Myth 1: There is a profile of “the shooter...”
Fact: Shooters and non-lethal approachers do not fit one descriptive or demographic profile or even several descriptive or demographic profiles.
Myth 2: Workplace shooting is a product of mental illness or derangement.
Fact: Mental illness only rarely plays a key role in an assassination event.
Myth 3: The persons most likely to carry out threats are those who make direct threats.
Fact: Persons who carry out attacks often do not make threats; especially direct threats.
From US DOJ – Protective Intelligence and Threat Assessment Investigations (1998).
- Encourage employees to tell management if they have obtained a restraining order against someone or if they are involved in a domestic abuse situation. Once the employer solicits this information, they also accept a duty to take some sort of reasonable action. However, the alternative may be to be featured in the next day’s news.
- We must train supervisors to get serious about dealing with bullying and workplace rage and anger. It is better to deal with employees before their bad behavior festers. Moreover, bullied employees may claim that their mistreatment was based upon sex, national origin or other characteristic, and raise hostile environment claim.
- Strengthen Workplace Violence, Workplace rage, No Harassment, No Bullying, and Complaint procedures.
- Proactively deal with concerns about guns in the workplace.

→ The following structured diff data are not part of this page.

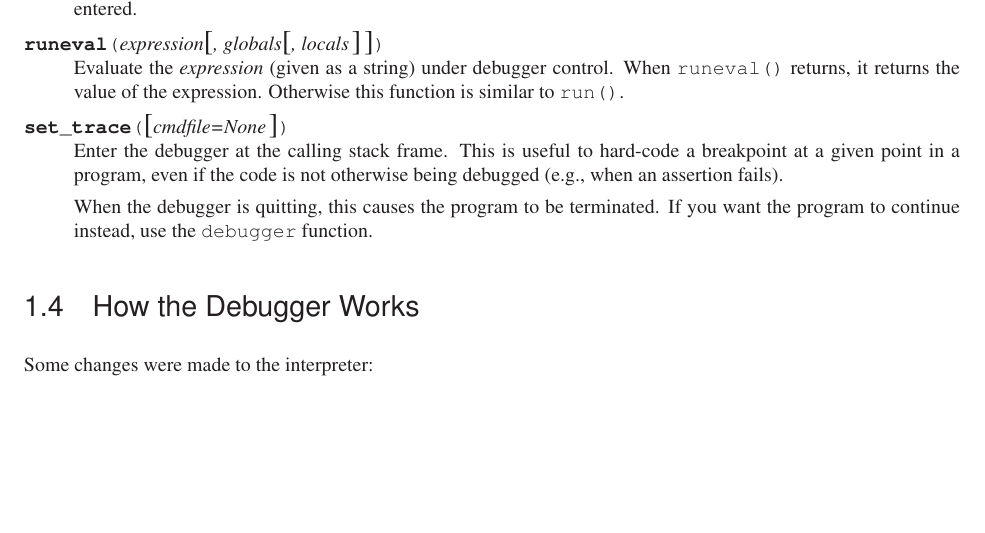
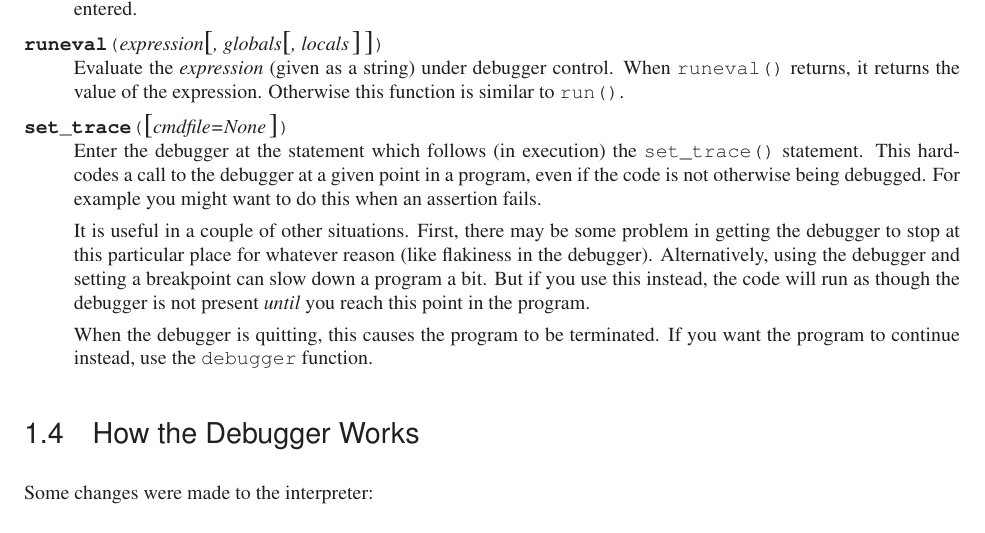
Before and after one commit to Trepan-Debuggers/pydb, a LaTeX thesis (Doc/lib/lib.tex, which reads Doc/lib/libpydb.tex): part of page 21 of 22, cut so that both start at the same text, the shorter picture padded with empty space. Compiled offline with pdfLaTeX; a LaTeX package or settings file that is missing is left out.

Commit message:
Improve description of the set_trace() function.

```diff
--- a/Doc/lib/libpydb.tex
+++ b/Doc/lib/libpydb.tex
@@ -1313,9 +1313,18 @@ expression.  Otherwise this function is similar to
 \end{funcdesc}
 
 \begin{funcdesc}{set_trace}{\optional{cmdfile=None}}
-Enter the debugger at the calling stack frame.  This is useful to
-hard-code a breakpoint at a given point in a program, even if the code
-is not otherwise being debugged (e.g., when an assertion fails).
+Enter the debugger at the statement which follows (in execution) the
+\code{set_trace()} statement. This hard-codes a call to the debugger
+at a given point in a program, even if the code is not otherwise being
+debugged. For example you might want to do this when an assertion
+fails.
+
+It is useful in a couple of other situations. First, there may be some
+problem in getting the debugger to stop at this particular place for
+whatever reason (like flakiness in the debugger). Alternatively, using
+the debugger and setting a breakpoint can slow down a program a
+bit. But if you use this instead, the code will run as though the
+debugger is not present \emph{until} you reach this point in the program.
 
 When the debugger is quitting, this causes the program to be
 terminated. If you want the program to continue instead, use the
```
Also changed, not shown: Doc/lib/libpydb.tex (2 more changed lines).
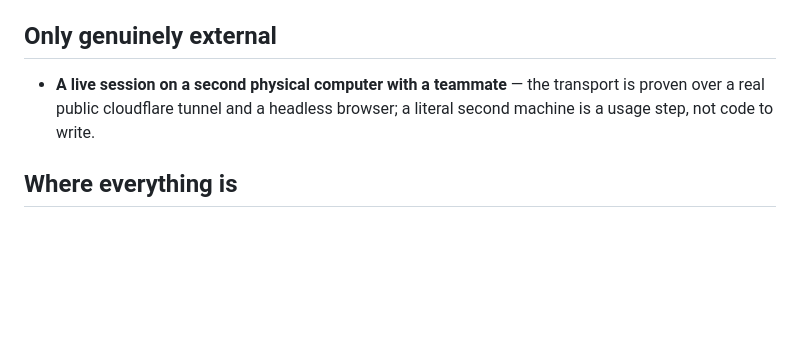
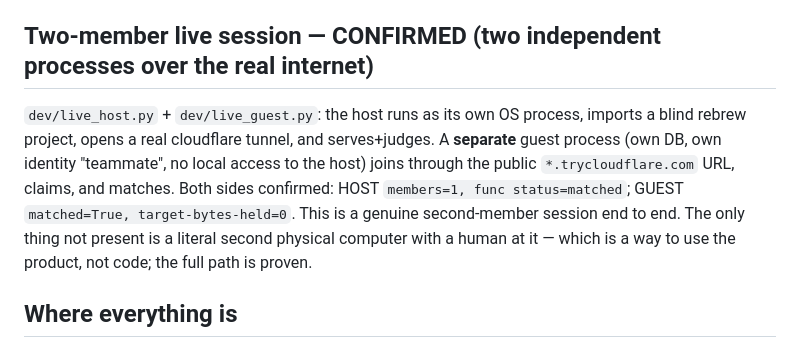
Before and after one commit to Pixel-wiz/rebrew-wtf, a Markdown page: MORNING.md, the part around the change. Drawn GitHub-style; blank space fills up the shorter version.

Commit message:
rebrew-wtf: docs — two-member live session confirmed (independent processes over real tunnel)

```diff
--- a/MORNING.md
+++ b/MORNING.md
@@ -71,9 +71,13 @@ blind room over a real cloudflare tunnel · headless-browser button click. Full
 - **Star Fox room: multi-member matching confirmed** (read-only, nothing touched): 215/1695 matched by 6+
   distinct agents incl. remote members (`@claude-2`, `@antigravity-2`, `@codex-1`) and local (`opencode-1`).
 
-## Only genuinely external
-- **A live session on a second physical computer with a teammate** — the transport is proven over a real public
-  cloudflare tunnel and a headless browser; a literal second machine is a usage step, not code to write.
+## Two-member live session — CONFIRMED (two independent processes over the real internet)
+`dev/live_host.py` + `dev/live_guest.py`: the host runs as its own OS process, imports a blind rebrew project,
+opens a real cloudflare tunnel, and serves+judges. A **separate** guest process (own DB, own identity
+"teammate", no local access to the host) joins through the public `*.trycloudflare.com` URL, claims, and
+matches. Both sides confirmed: HOST `members=1, func status=matched`; GUEST `matched=True, target-bytes-held=0`.
+This is a genuine second-member session end to end. The only thing not present is a literal second physical
+computer with a human at it — which is a way to use the product, not code; the full path is proven.
 
 ## Where everything is
 - Code: `src/decompnet/app/rebrewengine.py` (the new engine), branches in `app/engine.py`, `app/collab.py`,
```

All of the safety professionals with whom we conferred do not support employees bring their guns to work. Law enforcement professionals are worry about employees who have not received law enforcement training using hand guns in the workplace. Similarly, law enforcement officials worry about shooting or being shot by an employee who has a gun when the officers respond to a crime situation.
Action Point: Employers will have to evaluate state laws dealing with employer rights to carry guns in the workplace. Different standards may apply to guns retained in employees’ vehicles in parking lots.
- An attitude change is required in evaluating the hard security of the workplace. Many businesses object to the thought of blocking access from the lobby or placing receptionists behind a high counter or Lexar window. However, employees need to engage in a realistic risk analysis and determine appropriate steps.
The above points are just some of the lessons from this ongoing process, and even these recommendations should be applied and on a case-by-case basis.
We strongly encourage employers to contact their FP counsel about revising various policies and obtaining resources in evaluating their unique security issues.
Suicide Prevention (ABA article focusing on lawyers) – depressed employees present more of a danger to themselves than to others, but many of the same steps intended to prevent workplace violence may also prevent a suicide.